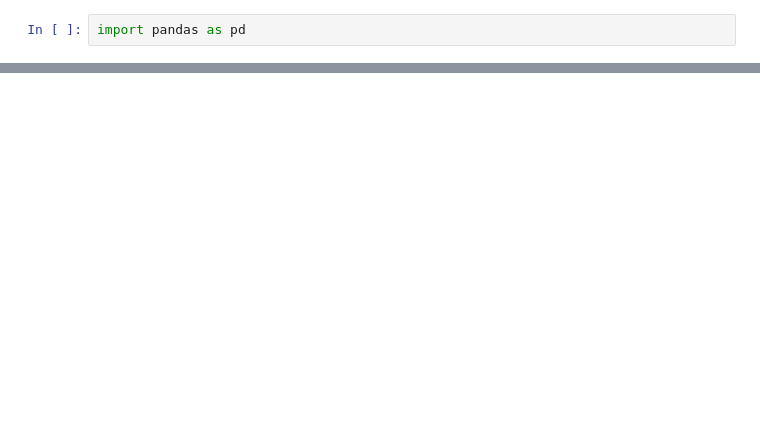
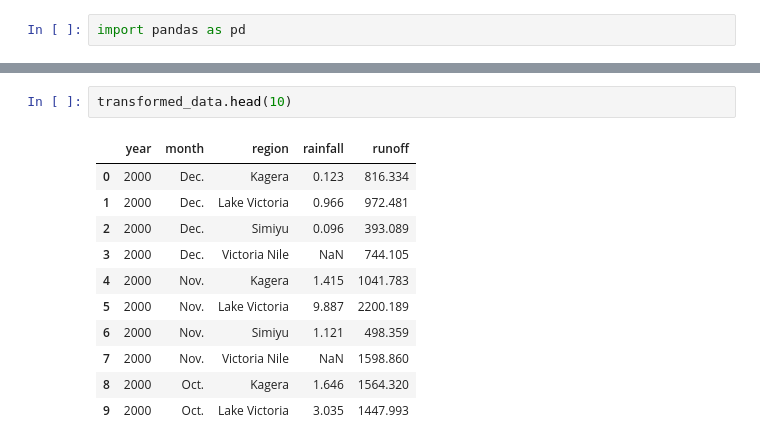
Before and after one commit to Tj-Dave/SmartByte-ML, a Jupyter notebook: intergrity_csv.ipynb, the cells around one changed output, grey strips where cells are left out. Cells and saved outputs as stored; diff of their text form; blank space fills up the shorter version.

```diff
--- a/intergrity_csv.ipynb
+++ b/intergrity_csv.ipynb
@@ -22,0 +32,14 @@ Original Data Description:
+# %%
+transformed_data.head(10)
+# %% [output]
+|  | year | month | region | rainfall | runoff |
+| 0 | 2000 | Dec. | Kagera | 0.123 | 816.334 |
+| 1 | 2000 | Dec. | Lake Victoria | 0.966 | 972.481 |
+| 2 | 2000 | Dec. | Simiyu | 0.096 | 393.089 |
+| 3 | 2000 | Dec. | Victoria Nile | NaN | 744.105 |
+| 4 | 2000 | Nov. | Kagera | 1.415 | 1041.783 |
+| 5 | 2000 | Nov. | Lake Victoria | 9.887 | 2200.189 |
+| 6 | 2000 | Nov. | Simiyu | 1.121 | 498.359 |
+| 7 | 2000 | Nov. | Victoria Nile | NaN | 1598.860 |
+| 8 | 2000 | Oct. | Kagera | 1.646 | 1564.320 |
+| 9 | 2000 | Oct. | Lake Victoria | 3.035 | 1447.993 |
```
Also changed, not shown: parts of 5 cells of this notebook, 2 other files.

===

TASK DETAILS →
An exact copy of every entry, minus the pictures, is what you should return.

EXERCISE OUTPUT →
Before and after one commit to Tj-Dave/SmartByte-ML, a Jupyter notebook: intergrity_csv.ipynb, the cells around one changed output, grey strips where cells are left out. Cells and saved outputs as stored; diff of their text form; blank space fills up the shorter version.

```diff
--- a/intergrity_csv.ipynb
+++ b/intergrity_csv.ipynb
@@ -22,0 +32,14 @@ Original Data Description:
+# %%
+transformed_data.head(10)
+# %% [output]
+|  | year | month | region | rainfall | runoff |
+| 0 | 2000 | Dec. | Kagera | 0.123 | 816.334 |
+| 1 | 2000 | Dec. | Lake Victoria | 0.966 | 972.481 |
+| 2 | 2000 | Dec. | Simiyu | 0.096 | 393.089 |
+| 3 | 2000 | Dec. | Victoria Nile | NaN | 744.105 |
+| 4 | 2000 | Nov. | Kagera | 1.415 | 1041.783 |
+| 5 | 2000 | Nov. | Lake Victoria | 9.887 | 2200.189 |
+| 6 | 2000 | Nov. | Simiyu | 1.121 | 498.359 |
+| 7 | 2000 | Nov. | Victoria Nile | NaN | 1598.860 |
+| 8 | 2000 | Oct. | Kagera | 1.646 | 1564.320 |
+| 9 | 2000 | Oct. | Lake Victoria | 3.035 | 1447.993 |
```
Also changed, not shown: parts of 5 cells of this notebook, 2 other files.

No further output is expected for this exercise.